> **Task directions**
Count the lines below that contain the word "AGENTS" and give only the number.

[Change detection outputs]
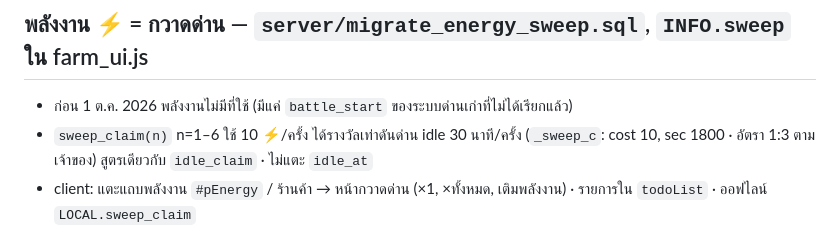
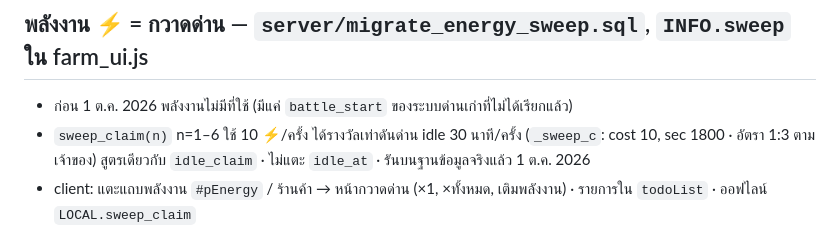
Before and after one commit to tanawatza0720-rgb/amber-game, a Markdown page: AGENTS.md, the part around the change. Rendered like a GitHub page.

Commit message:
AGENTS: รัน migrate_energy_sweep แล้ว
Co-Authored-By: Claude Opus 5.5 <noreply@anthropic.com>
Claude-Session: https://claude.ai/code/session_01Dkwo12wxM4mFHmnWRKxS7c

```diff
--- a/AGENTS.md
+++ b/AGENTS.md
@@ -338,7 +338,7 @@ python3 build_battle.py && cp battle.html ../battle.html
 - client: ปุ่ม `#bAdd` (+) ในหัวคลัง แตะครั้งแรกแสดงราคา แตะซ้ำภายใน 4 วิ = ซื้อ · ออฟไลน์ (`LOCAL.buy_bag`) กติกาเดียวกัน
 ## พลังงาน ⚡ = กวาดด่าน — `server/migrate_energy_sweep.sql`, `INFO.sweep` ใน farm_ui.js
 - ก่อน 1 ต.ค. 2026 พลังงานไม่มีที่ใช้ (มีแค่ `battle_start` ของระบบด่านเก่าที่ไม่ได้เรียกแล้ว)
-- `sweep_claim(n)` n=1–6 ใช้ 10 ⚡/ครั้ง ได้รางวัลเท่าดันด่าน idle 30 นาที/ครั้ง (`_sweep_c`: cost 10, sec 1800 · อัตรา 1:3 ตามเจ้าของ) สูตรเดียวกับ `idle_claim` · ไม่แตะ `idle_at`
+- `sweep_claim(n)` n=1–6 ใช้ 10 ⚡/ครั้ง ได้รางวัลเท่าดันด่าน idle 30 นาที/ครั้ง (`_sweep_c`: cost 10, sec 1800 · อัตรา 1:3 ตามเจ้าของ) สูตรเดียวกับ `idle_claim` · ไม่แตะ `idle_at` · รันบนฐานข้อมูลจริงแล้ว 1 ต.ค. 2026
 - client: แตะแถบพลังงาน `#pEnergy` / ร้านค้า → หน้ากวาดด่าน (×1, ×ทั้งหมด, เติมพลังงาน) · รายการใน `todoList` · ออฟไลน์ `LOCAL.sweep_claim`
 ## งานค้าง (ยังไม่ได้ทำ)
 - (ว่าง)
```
==
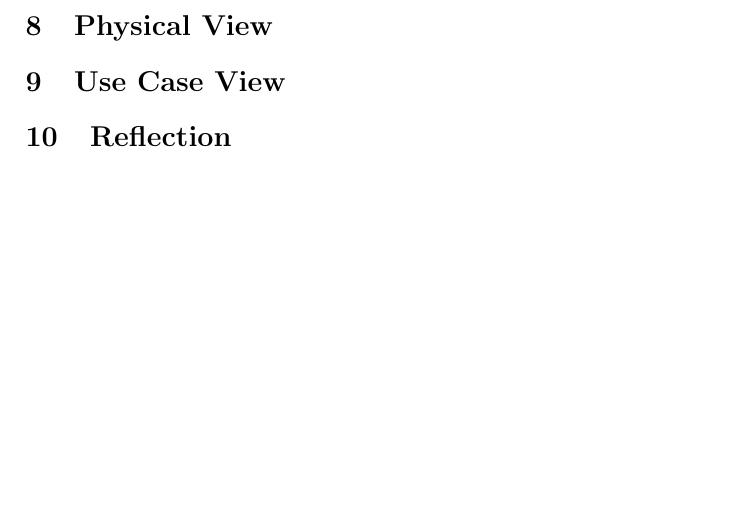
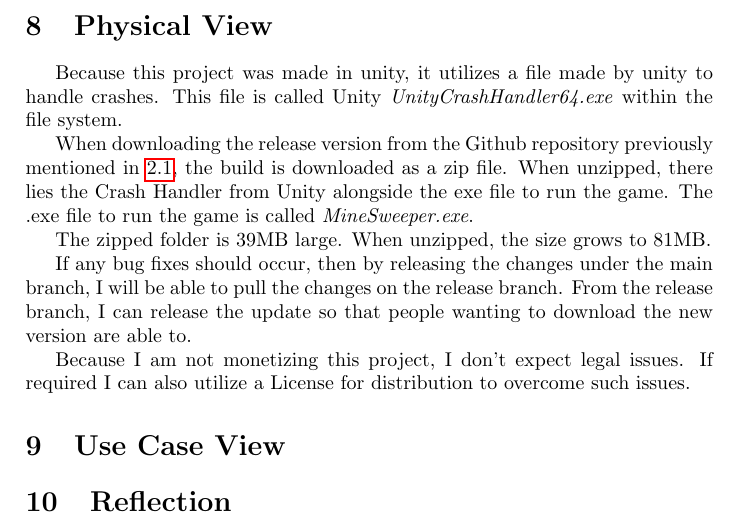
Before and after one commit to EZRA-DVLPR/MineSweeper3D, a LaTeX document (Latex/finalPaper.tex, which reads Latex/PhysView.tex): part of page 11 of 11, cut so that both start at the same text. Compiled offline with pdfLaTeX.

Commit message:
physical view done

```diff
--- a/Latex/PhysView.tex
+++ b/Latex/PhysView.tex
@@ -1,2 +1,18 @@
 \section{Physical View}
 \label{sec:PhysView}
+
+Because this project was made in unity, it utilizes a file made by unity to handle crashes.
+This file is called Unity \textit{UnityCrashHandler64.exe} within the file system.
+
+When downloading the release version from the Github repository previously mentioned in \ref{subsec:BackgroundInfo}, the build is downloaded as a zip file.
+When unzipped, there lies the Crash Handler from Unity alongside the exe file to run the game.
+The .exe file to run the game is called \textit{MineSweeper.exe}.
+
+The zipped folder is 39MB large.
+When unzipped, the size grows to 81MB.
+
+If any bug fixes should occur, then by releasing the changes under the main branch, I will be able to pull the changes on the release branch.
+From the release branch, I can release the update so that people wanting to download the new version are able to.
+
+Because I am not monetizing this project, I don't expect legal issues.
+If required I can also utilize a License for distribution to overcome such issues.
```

> **Your solution**
4